As online sites such as the Critical Spectator (CS) fronted by Polish national Michael Patreus continue to wax lyrical on matters pertaining to Singapore without apparent supervision from authorities, homegrown websites such as The Online Citizen (TOC) and The Independent Singapore (TISG) appear to be be consistently policed by the Infocomm Media Development Authority (IMDA). Why is that the case?
The Government of Singapore has always voiced suspicion of “outside forces” meddling with the internal affairs of Singapore. Indeed, this was part of the reason behind a whole raft of regulations that were put in place to ensure that websites like TOC and TISG did not receive funding from “foreign” sources.
As a result of these restrictions, TOC and TISG have had to account to IMDA for a whole host of the minutiae ranging from the identity of all of its doners to how its (in TOC’s case) its subscription process works. Given that these are all small publications that rely heavily on volunteers with other jobs, these are gigantuan administrative jobs. However, in order to continue with the mission of giving Singaporeans another perspective of the news, these small publications soldiered on, doing whatever was required of them in order to continue.
Looking at the hoops that small homegrown websites have to jump through, it seems like a slap in the face that foreign websites like CS are able to continue seemingly unregulated! It does raise the question if the CS is permitted free reign because it is establishment friendly? And if so, is that an abuse of power on the part of establishment to use its authority to seemingly try and bully small scale local websites into submission while allowing establishment friendly foreign websites to do what it likes?
There are other foreign websites that report on the Singapore Government such as The South China Morning Post, Reuters and AFP that are not being put through the same rigorous monitoring as TOC and TISG. Could it be because such news websites are too big to be “bullied”? Is it because such international publications do not have to bow to the whims of the IMDA and the IMDA thus does not bother wasting its time?
Instead, the establishment chooses to focus on individual writers within these international publications to single them out for accusations via Singapore’s mainstream media.

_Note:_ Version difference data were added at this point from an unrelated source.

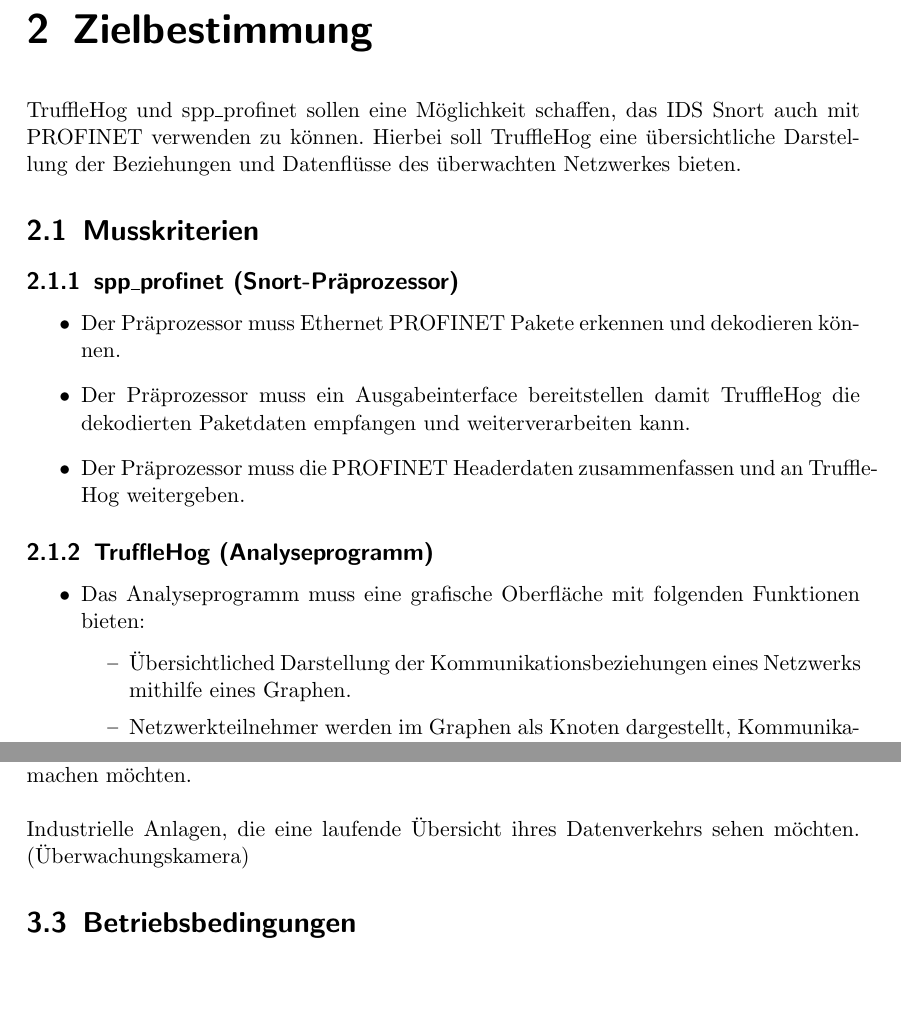
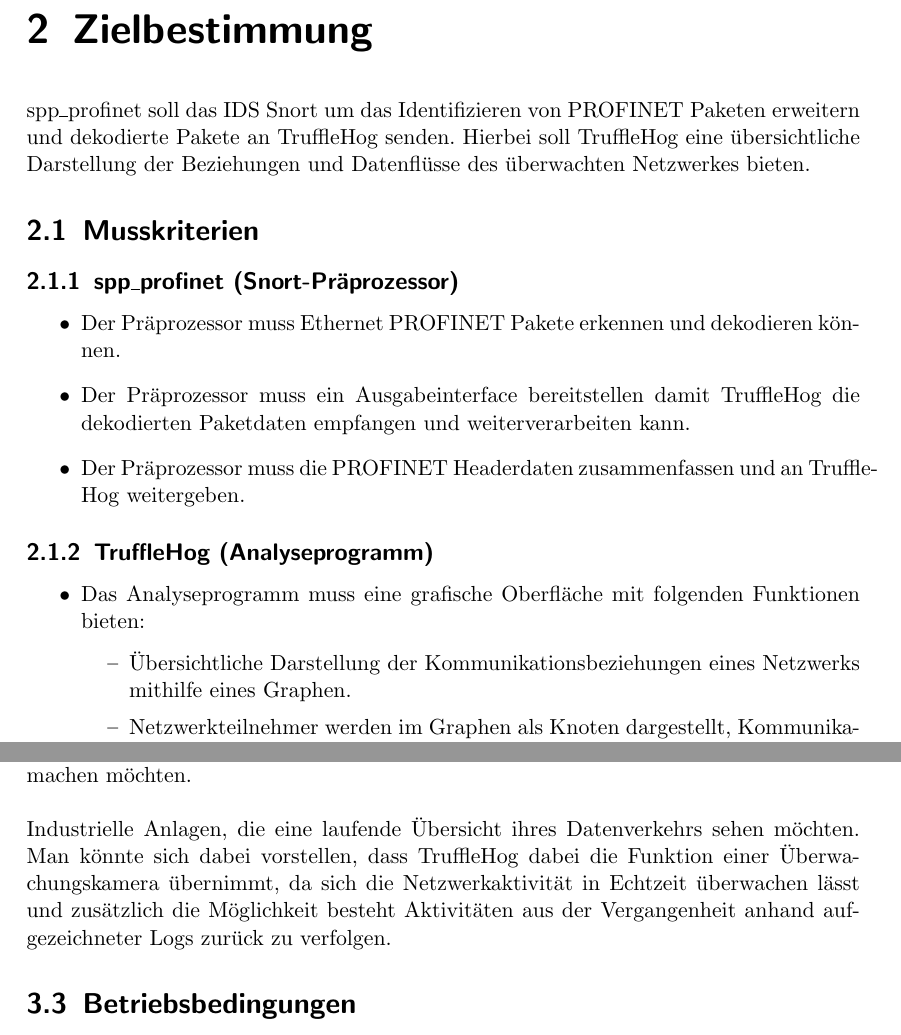
Before and after one commit to truffle-hog/documentation, a LaTeX thesis (requirements/functionalSpecification/functionalSpecificationPS.tex, which reads requirements/functionalSpecification/glossary.tex, requirements/functionalSpecification/produkteinsatz.tex, requirements/functionalSpecification/zielbestimmung.tex): two parts of pages 8 and 11 of 39, joined at a grey line, cut so that both start at the same text, the shorter picture padded with empty space. Compiled offline with pdfLaTeX.

Commit message:
einig verbesserungen aus der kommentierten datei

```diff
--- a/requirements/functionalSpecification/glossary.tex
+++ b/requirements/functionalSpecification/glossary.tex
@@ -45,7 +45,7 @@
 \newdualentry{mac}
 	{MAC}
 	{Media Access Control}
-	{Eine vom Institute of Electrical and Electronics Engineers (IEEE) entworfene Erweiterung des OSI-Modells}
+	{Eine vom Institute of Electrical and Electronics Engineers (IEEE) entworfene Erweiterung des OSI-Modells, wobei die Sicherungsschicht des \gls{osi}s in logical link control und media access control unterteilt wurde}
 
 
 \newdualentry{ipc}
--- a/requirements/functionalSpecification/produkteinsatz.tex
+++ b/requirements/functionalSpecification/produkteinsatz.tex
@@ -5,7 +5,7 @@
 
 \section{Zielgruppen}
 Institute und Forschungsgruppen, die sich mit Sicherheit in der Industrie und der Visualisierung von komplexen Netzen beschäftigen. Das Programm richtet sich auch an Menschen mit Grundverständnis der IT-Sicherheit, die sich mit dem Thema vertraut machen möchten.\newline\newline
-Industrielle Anlagen, die eine laufende Übersicht ihres Datenverkehrs sehen möchten. (Überwachungskamera)
+Industrielle Anlagen, die eine laufende Übersicht ihres Datenverkehrs sehen möchten. Man könnte sich dabei vorstellen, dass \gls{programname} dabei die Funktion einer Überwachungskamera übernimmt, da sich die Netzwerkaktivität in Echtzeit überwachen lässt und zusätzlich die Möglichkeit besteht Aktivitäten aus der Vergangenheit anhand aufgezeichneter \glspl{log} zurück zu verfolgen.
 
 \section{Betriebsbedingungen}
 Das Programm ist für eine industrielle Betriebsumgebung mit \gls{profinet} als Kommunikationsprotokoll ausgelegt. Es ist hauptsächlich für \gls{linux} Betriebssysteme ausgelegt und läuft nur auf diesen garantiert.
--- a/requirements/functionalSpecification/zielbestimmung.tex
+++ b/requirements/functionalSpecification/zielbestimmung.tex
@@ -1,7 +1,6 @@
 \chapter{Zielbestimmung}
 
-\gls{programname} und \gls{sppname} sollen eine Möglichkeit schaffen, das \gls{ids} \gls{snort} auch mit \gls{profinet} verwenden zu können.
-Hierbei soll \gls{programname} eine übersichtliche Darstellung der Beziehungen und Datenflüsse des überwachten Netzwerkes bieten.
+\gls{sppname} soll das \gls{ids} \gls{snort} um das Identifizieren von \gls{profinet} \glspl{paket}n erweitern und dekodierte \glspl{paket} an \gls{programname} senden. Hierbei soll \gls{programname} eine übersichtliche Darstellung der Beziehungen und Datenflüsse des überwachten Netzwerkes bieten.
 
 \section{Musskriterien}
 
@@ -21,7 +20,7 @@
 \item Das Analyseprogramm muss eine grafische Oberfläche mit folgenden Funktionen bieten:
 
 	\begin{itemize}
-    \item Übersichtliched Darstellung der Kommunikationsbeziehungen eines Netzwerks mithilfe eines Graphen.
+    \item Übersichtliche Darstellung der Kommunikationsbeziehungen eines Netzwerks mithilfe eines Graphen.
 
     \item Netzwerkteilnehmer werden im Graphen als Knoten dargestellt, Kommunikationswege als Kanten.
 
```
Also changed, not shown: requirements/functionalSpecification/globaltest.tex (+19 -1 lines), requirements/functionalSpecification/zielbestimmung.tex (2 more changed lines).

Is this yet another form of “bullying”? Take on the small individuals while leaving the big boys alone?
Whatever the explanations that have been given to allegedly protect Singaporeans from nefarious “foreign interference”, the fact remains that the only two websites in Singapore that have been policed in this manner and to this degree are the two homegrown ones who are thought to be “not establishment friendly”. Clear foreign publications such as the government friendly CS are not policed and large scale websites such as AFP, Reuters and SCMP are similarly not regulated under the same regulations.
This begs the question: Is this about fear of “foreign” interference or an attempt to silence critics wherever possible?
Is the Government being hypocritical about how it chooses to “police foreign interference”?